What you have to do.
Scan the records for the string "config", then copy each line that has it.

Data for the task.
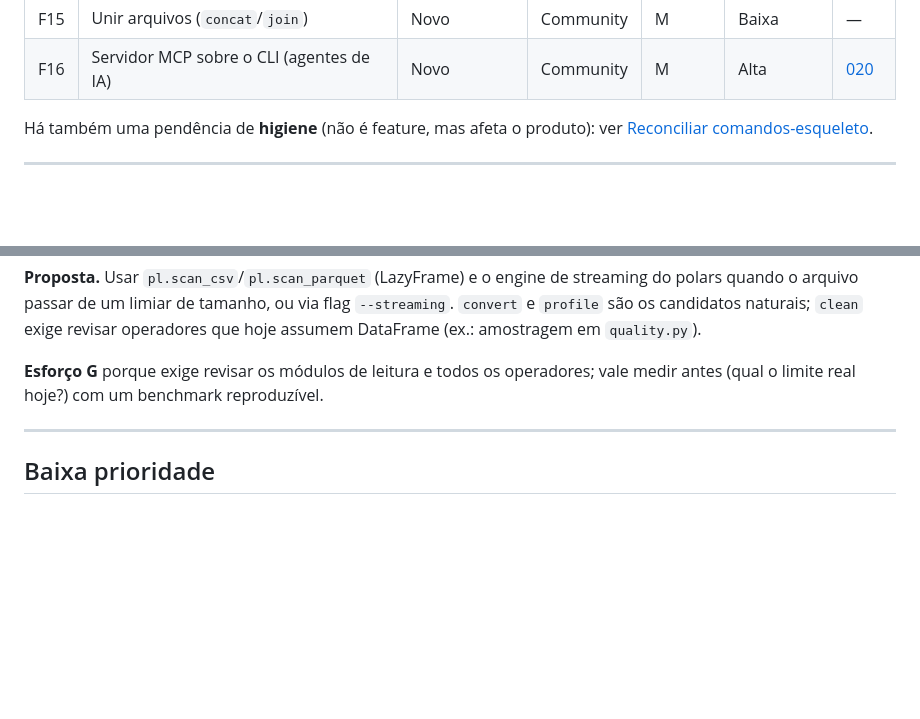
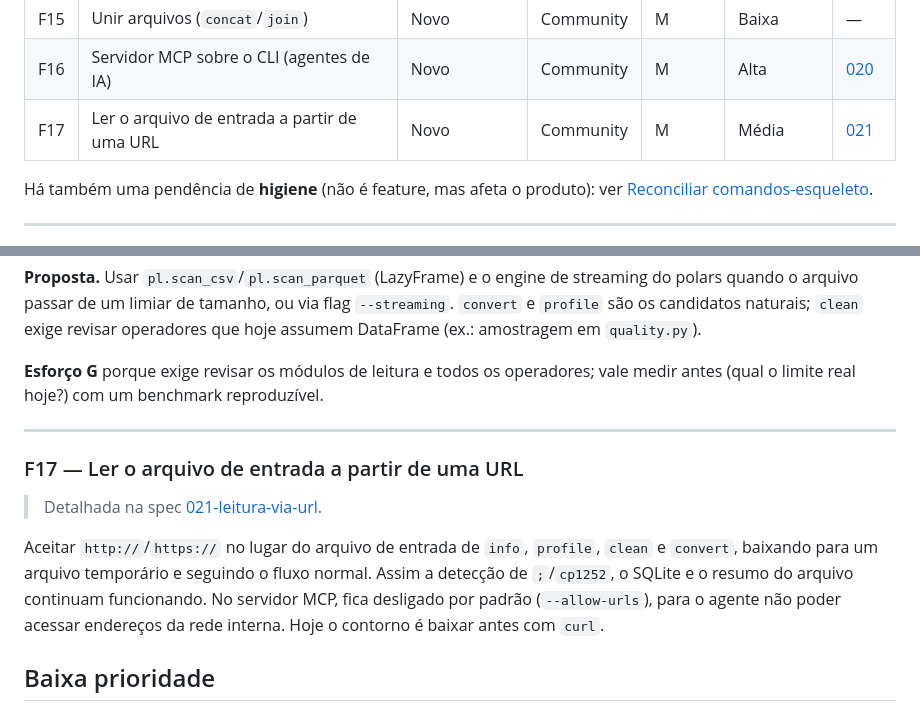
Before and after one commit to wvcode/cli-python, a Markdown page: specs/backlog-novas-features.md, 2 parts joined by grey strips. Drawn GitHub-style; blank space fills up the shorter version.

```diff
--- a/specs/backlog-novas-features.md
+++ b/specs/backlog-novas-features.md
@@ -28,6 +28,7 @@ Os IDs usam o prefixo `F` para não colidir com a numeração das specs. Esforç
 | F14 | Conectores (PostgreSQL, S3) | Ideia | Team | G | Baixa | — |
 | F15 | Unir arquivos (`concat`/`join`) | Novo | Community | M | Baixa | — |
 | F16 | Servidor MCP sobre o CLI (agentes de IA) | Novo | Community | M | Alta | [020](020-mcp-server.md) |
+| F17 | Ler o arquivo de entrada a partir de uma URL | Novo | Community | M | Média | [021](021-leitura-via-url.md) |
 
 Há também uma pendência de **higiene** (não é feature, mas afeta o produto): ver [Reconciliar comandos-esqueleto](#reconciliar-comandos-esqueleto).
 
@@ -281,6 +282,12 @@ datatool head vendas.csv --columns nome,valor
 
 ---
 
+### F17 — Ler o arquivo de entrada a partir de uma URL
+
+> Detalhada na spec [021-leitura-via-url](021-leitura-via-url.md).
+
+Aceitar `http://`/`https://` no lugar do arquivo de entrada de `info`, `profile`, `clean` e `convert`, baixando para um arquivo temporário e seguindo o fluxo normal. Assim a detecção de `;`/`cp1252`, o SQLite e o resumo do arquivo continuam funcionando. No servidor MCP, fica desligado por padrão (`--allow-urls`), para o agente não poder acessar endereços da rede interna. Hoje o contorno é baixar antes com `curl`.
+
 ## Baixa prioridade
 
 ### F13 — Histórico de operações e reprodutibilidade
```
Also changed, not shown: specs/021-leitura-via-url.md (added, +133 -0 lines), specs/README.md (+1 -0 lines).
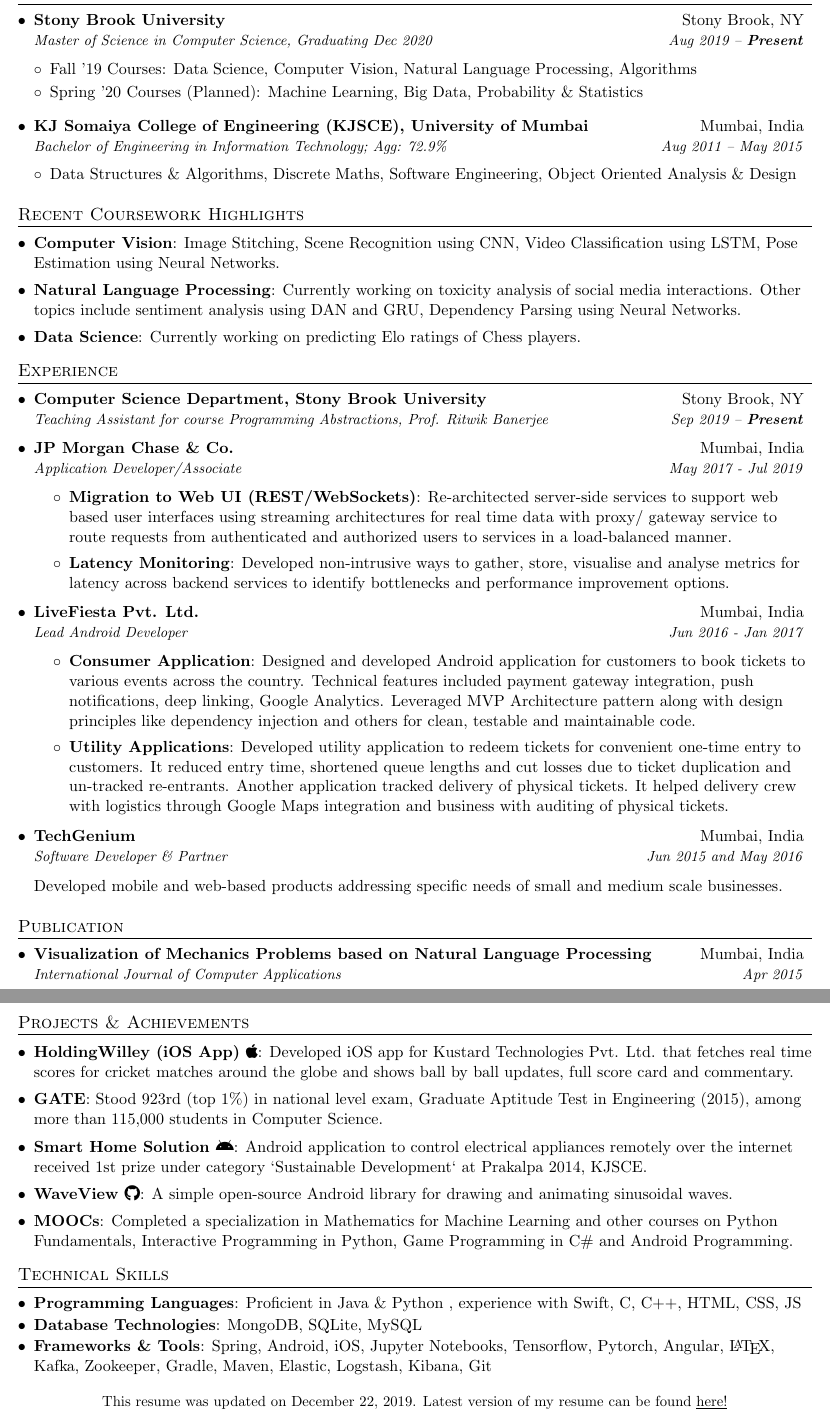
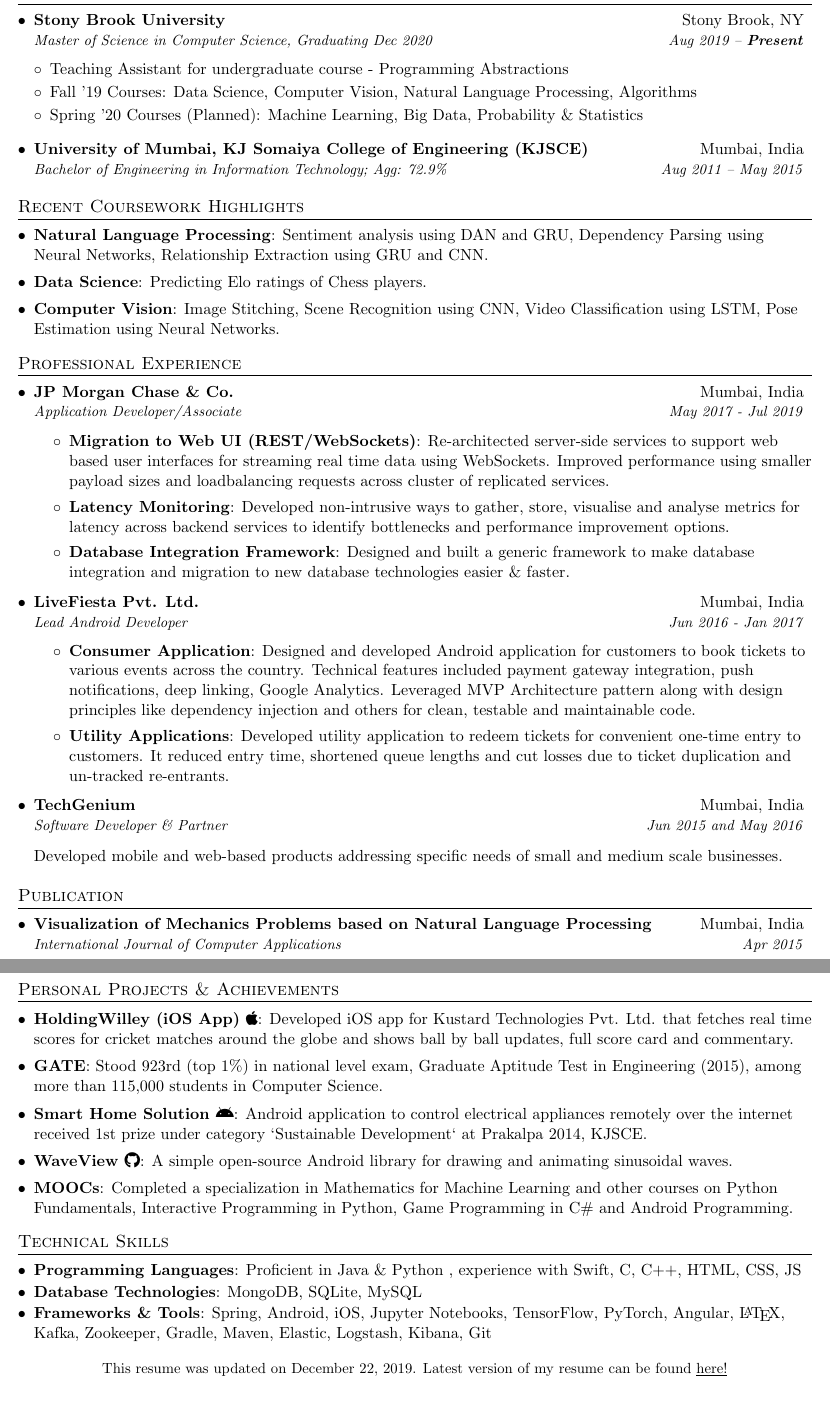
Before and after one commit to narayanacharya6/Resume, a LaTeX CV (NarayanAcharyaResume.tex): two parts of pages 1 and 2 of 2, joined at a grey line, cut so that both start at the same text. Compiled offline with pdfLaTeX.

Commit message:
Updates and tweaks.

```diff
--- a/NarayanAcharyaResume.tex
+++ b/NarayanAcharyaResume.tex
@@ -89,6 +89,8 @@
 	{Stony Brook University}{Stony Brook, NY}
 	{Master of Science in Computer Science, Graduating Dec 2020}{Aug 2019 -- \textbf{Present}}
 	\resumeSubHeadingListStart
+	\item {Teaching Assistant for undergraduate course - Programming Abstractions}
+	\vspace{-2pt}
 	\item{Fall '19 Courses: Data Science, Computer Vision, Natural Language Processing, Algorithms}
 	\vspace{-2pt}
 	\item{Spring '20 Courses (Planned): Machine Learning, Big Data, Probability \& Statistics}
@@ -96,44 +98,44 @@
 	\resumeSubHeadingListEnd
 
 	\resumeSubheading
-	{KJ Somaiya College of Engineering (KJSCE), University of Mumbai}{Mumbai, India}
+	{University of Mumbai, KJ Somaiya College of Engineering (KJSCE)}{Mumbai, India}
 	{Bachelor of Engineering in Information Technology; Agg: 72.9\%}{Aug 2011 -- May 2015}
-	\resumeSubHeadingListStart
-	\item{Data Structures \& Algorithms, Discrete Maths, Software Engineering, Object Oriented Analysis \& Design}
-	\resumeSubHeadingListEnd
+	%\resumeSubHeadingListStart
+	%\item{Data Structures \& Algorithms, Discrete Maths, Software Engineering, Object Oriented Analysis \& Design}
+	%\resumeSubHeadingListEnd
 	\resumeSubHeadingListEnd
 
 	%-----------RECENT PROJECTS-----------------
 	\section{Recent Coursework Highlights}
 	\resumeSubHeadingListStart
+	\resumeSubItem{Natural Language Processing}
+	{Sentiment analysis using DAN and GRU, Dependency Parsing using Neural Networks, Relationship Extraction using GRU and CNN.}
+	\resumeSubItem{Data Science}
+	{Predicting Elo ratings of Chess players.}
 	\resumeSubItem{Computer Vision}
 	{Image Stitching, Scene Recognition using CNN, Video Classification using LSTM, Pose Estimation using Neural Networks.}
-	\resumeSubItem{Natural Language Processing}
-	{Currently working on toxicity analysis of social media interactions. Other topics include sentiment analysis using DAN and GRU, Dependency Parsing using Neural Networks.}
-	\resumeSubItem{Data Science}
-	{Currently working on predicting Elo ratings of Chess players.}
 	\resumeSubHeadingListEnd
 
 	%-----------EXPERIENCE-----------------
-	\section{Experience}
+	\section{Professional Experience}
 	\resumeSubHeadingListStart
 
-	\resumeSubheading
-	{Computer Science Department, Stony Brook University}{Stony Brook, NY}
-	{Teaching Assistant for course Programming Abstractions, \href{http://www3.cs.stonybrook.edu/~rbanerjee/}{Prof. Ritwik Banerjee}}{Sep 2019 -- \textbf{Present}}
+	%\resumeSubheading
+	%{Computer Science Department, Stony Brook University}{Stony Brook, NY}
+	%{Teaching Assistant for course Programming Abstractions, \href{http://www3.cs.stonybrook.edu/~rbanerjee/}{Prof. Ritwik Banerjee}}{Sep 2019 -- \textbf{Present}}
 
 	\resumeSubheading
 	{JP Morgan Chase \& Co.}{Mumbai, India}
 	{Application Developer/Associate}{May 2017 - Jul 2019}
 	\resumeItemListStart
 	\resumeItem{Migration to Web UI (REST/WebSockets)}
-	{Re-architected server-side services to support web based user interfaces using streaming architectures for real time data with proxy/ gateway service to route requests from authenticated and authorized users to services in a load-balanced manner.}
+	{Re-architected server-side services to support web based user interfaces for streaming real time data using WebSockets. Improved performance using smaller payload sizes and loadbalancing requests across cluster of replicated services.}
 	\resumeItem{Latency Monitoring}
 	{Developed non-intrusive ways to gather, store, visualise and analyse metrics for latency across backend services to identify bottlenecks and performance improvement options.}
 	% \resumeItem{Compliance Reporting}
 	% {Developed data collection mechanisms to track and compare client portfolio before and after trade, for reporting to compliance teams.}
-	% \resumeItem{Database Integration Framework}
-	% {Designed and built a generic framework to make database integration and migration to new database technologies easier \& faster.}
+	\resumeItem{Database Integration Framework}
+	{Designed and built a generic framework to make database integration and migration to new database technologies easier \& faster.}
 	% \resumeItem{Automated Performance Testing}
 	% {Set up and implemented automated performance testing processes which were done manually by the development team prior to each release.}
 	\resumeItemListEnd
@@ -147,7 +149,7 @@
 	% \resumeItem{Consumer Application Design}
 	% {Designed initial version of the Android application based on extensive research on UI/UX principles, color strategies, iconography and typography.}
 	\resumeItem{Utility Applications}
-	{Developed utility application to redeem tickets for convenient one-time entry to customers. It reduced entry time, shortened queue lengths and cut losses due to ticket duplication and un-tracked re-entrants. Another application tracked delivery of physical tickets. It helped delivery crew with logistics through Google Maps integration and business with auditing of physical tickets.}
+	{Developed utility application to redeem tickets for convenient one-time entry to customers. It reduced entry time, shortened queue lengths and cut losses due to ticket duplication and un-tracked re-entrants.} %Another application tracked delivery of physical tickets. It helped delivery crew with logistics through Google Maps integration and business with auditing of physical tickets.}
 	\resumeItemListEnd
 
 	\resumeSubheading
@@ -185,7 +187,7 @@
 	% \resumeSubHeadingListEnd
 
 	%-----------PROJECTS AND ACHIEVEMENTS-----------------
-	\section{Projects \& Achievements}
+	\section{Personal Projects \& Achievements}
 	\resumeSubHeadingListStart
 	% \resumeSubItem{Physual (Capstone Project)}
 	% {Application generated a 3D scene for visualising Newtonian Mechanics Problems using NLP. Came in 3rd in state level competition Prakalpa 2015 and 2nd in Tatva (2015) for presenting associated research paper.}
@@ -216,7 +218,7 @@
 		\textbf{Database Technologies}{: MongoDB, SQLite, MySQL}}
 	\vspace{-8pt}
 	\item{
-		\textbf{Frameworks \& Tools}{: Spring, Android, iOS, Jupyter Notebooks, Tensorflow, Pytorch, Angular, \LaTeX, Kafka, Zookeeper, Gradle, Maven, Elastic, Logstash, Kibana, Git}}
+		\textbf{Frameworks \& Tools}{: Spring, Android, iOS, Jupyter Notebooks, TensorFlow, PyTorch, Angular, \LaTeX, Kafka, Zookeeper, Gradle, Maven, Elastic, Logstash, Kibana, Git}}
 	\resumeSubHeadingListEnd
 
 	\begin{center}
```
Also changed, not shown: NarayanAcharyaResume.pdf.
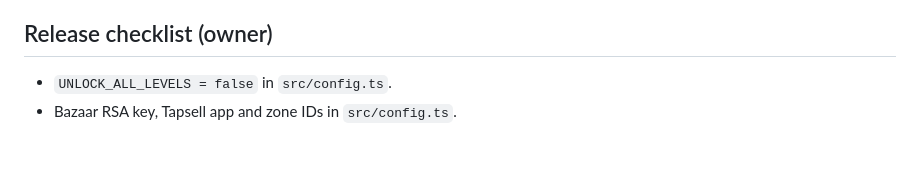
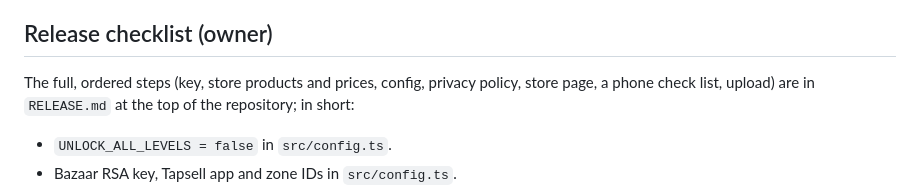
Before and after one commit to AdmEve/game1, a Markdown page: rahbandoon/BEST_IN_MARKET_PLAN.md, the part around the change. GitHub-like rendering; blank space fills up the shorter version.

```diff
--- a/rahbandoon/BEST_IN_MARKET_PLAN.md
+++ b/rahbandoon/BEST_IN_MARKET_PLAN.md
@@ -312,6 +312,9 @@ the player sees value in them, not at first launch.
 
 ## Release checklist (owner)
 
+The full, ordered steps (key, store products and prices, config, privacy policy, store page, a phone check list,
+upload) are in `RELEASE.md` at the top of the repository; in short:
+
 - `UNLOCK_ALL_LEVELS = false` in `src/config.ts`.
 - Bazaar RSA key, Tapsell app and zone IDs in `src/config.ts`.
 - Myket (optional second store, N12): the Myket RSA key in `src/config.ts` (`MYKET_RSA_KEY`), the same product SKUs
```
Also changed, not shown: RELEASE.md (added, +109 -0 lines).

Result of the task.
+The full, ordered steps (key, store products and prices, config, privacy policy, store page, a phone check list,
 - `UNLOCK_ALL_LEVELS = false` in `src/config.ts`.
 - Bazaar RSA key, Tapsell app and zone IDs in `src/config.ts`.
 - Myket (optional second store, N12): the Myket RSA key in `src/config.ts` (`MYKET_RSA_KEY`), the same product SKUs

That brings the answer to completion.